▶ **Task requirements**
Omit every picture while repeating the entries exactly.
****************************************
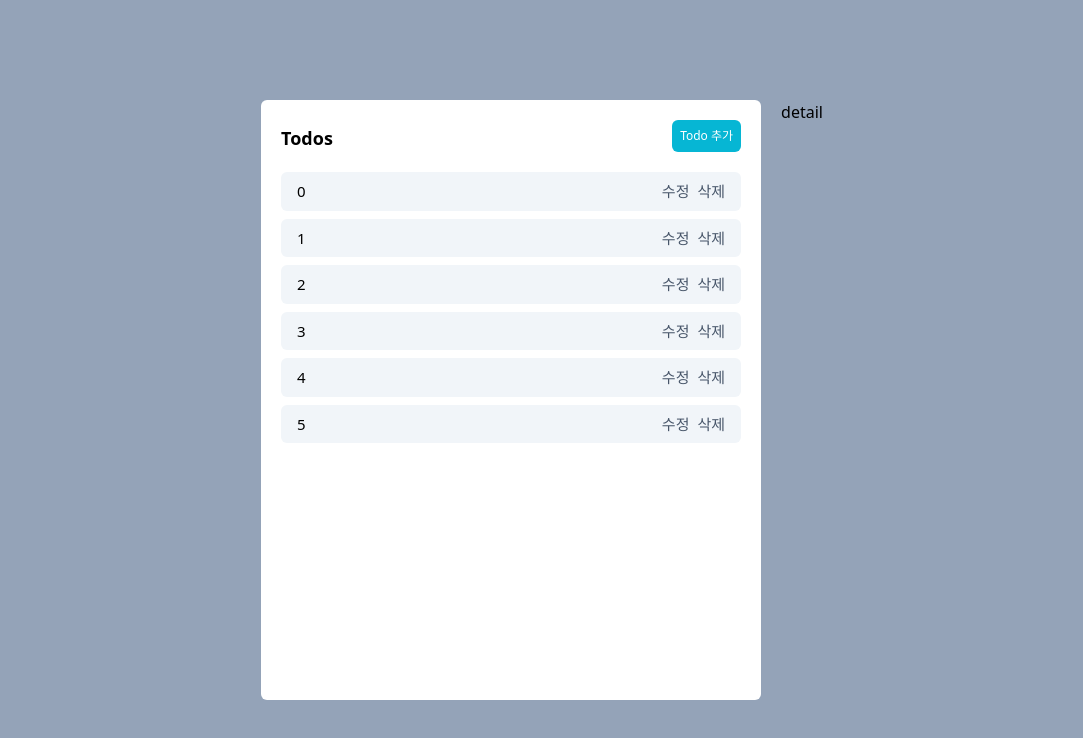
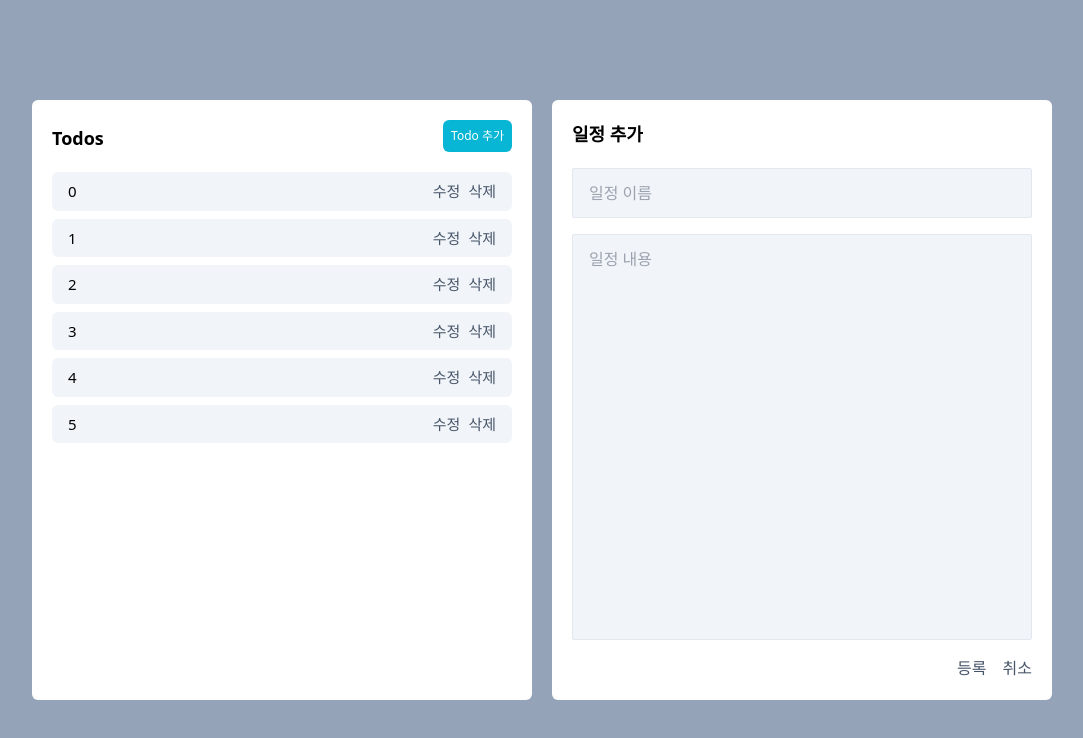
Before and after one commit to sancy1003/wanted-pre-onboarding-challenge-fe-1, a React (Create React App) app in the folder client/: page / in a window 1280 px wide. Shown: the top 738 px of the page, without its empty margins (98-1181 px from the left). Built offline with nearby package versions, Linux system fonts and the light colour scheme; the HTML template or start-up script is replaced by a standard one.

Commit message:
add: todo add ui component

```diff
--- a/client/src/pages/todo/TodoList.tsx
+++ b/client/src/pages/todo/TodoList.tsx
@@ -38,7 +38,30 @@ const TodoList = () => {
 						))}
 					</ul>
 				</div>
-				<div>detail</div>
+				<div className="flex flex-col w-[500px] bg-white rounded-md p-5">
+					<div className="mb-5">
+						<h1 className="font-bold text-lg">일정 추가</h1>
+					</div>
+					<div className="flex flex-col gap-y-4 h-full">
+						<input
+							type="text"
+							placeholder="일정 이름"
+							className="border border-slate-200 bg-slate-100 rounded-sm px-4 py-3"
+						/>
+						<textarea
+							placeholder="일정 내용"
+							className="flex-1 border border-slate-200 bg-slate-100 rounded-sm px-4 py-3 resize-none"
+						/>
+						<div className="flex justify-end gap-x-4">
+							<button className="text-slate-600 hover:text-cyan-700 hover:font-bold">
+								등록
+							</button>
+							<button className="text-slate-600 hover:text-cyan-700 hover:font-bold">
+								취소
+							</button>
+						</div>
+					</div>
+				</div>
 			</div>
 		</div>
 	);
```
****************************************
▶ **Task response**
Before and after one commit to sancy1003/wanted-pre-onboarding-challenge-fe-1, a React (Create React App) app in the folder client/: page / in a window 1280 px wide. Shown: the top 738 px of the page, without its empty margins (98-1181 px from the left). Built offline with nearby package versions, Linux system fonts and the light colour scheme; the HTML template or start-up script is replaced by a standard one.

Commit message:
add: todo add ui component

```diff
--- a/client/src/pages/todo/TodoList.tsx
+++ b/client/src/pages/todo/TodoList.tsx
@@ -38,7 +38,30 @@ const TodoList = () => {
 						))}
 					</ul>
 				</div>
-				<div>detail</div>
+				<div className="flex flex-col w-[500px] bg-white rounded-md p-5">
+					<div className="mb-5">
+						<h1 className="font-bold text-lg">일정 추가</h1>
+					</div>
+					<div className="flex flex-col gap-y-4 h-full">
+						<input
+							type="text"
+							placeholder="일정 이름"
+							className="border border-slate-200 bg-slate-100 rounded-sm px-4 py-3"
+						/>
+						<textarea
+							placeholder="일정 내용"
+							className="flex-1 border border-slate-200 bg-slate-100 rounded-sm px-4 py-3 resize-none"
+						/>
+						<div className="flex justify-end gap-x-4">
+							<button className="text-slate-600 hover:text-cyan-700 hover:font-bold">
+								등록
+							</button>
+							<button className="text-slate-600 hover:text-cyan-700 hover:font-bold">
+								취소
+							</button>
+						</div>
+					</div>
+				</div>
 			</div>
 		</div>
 	);
```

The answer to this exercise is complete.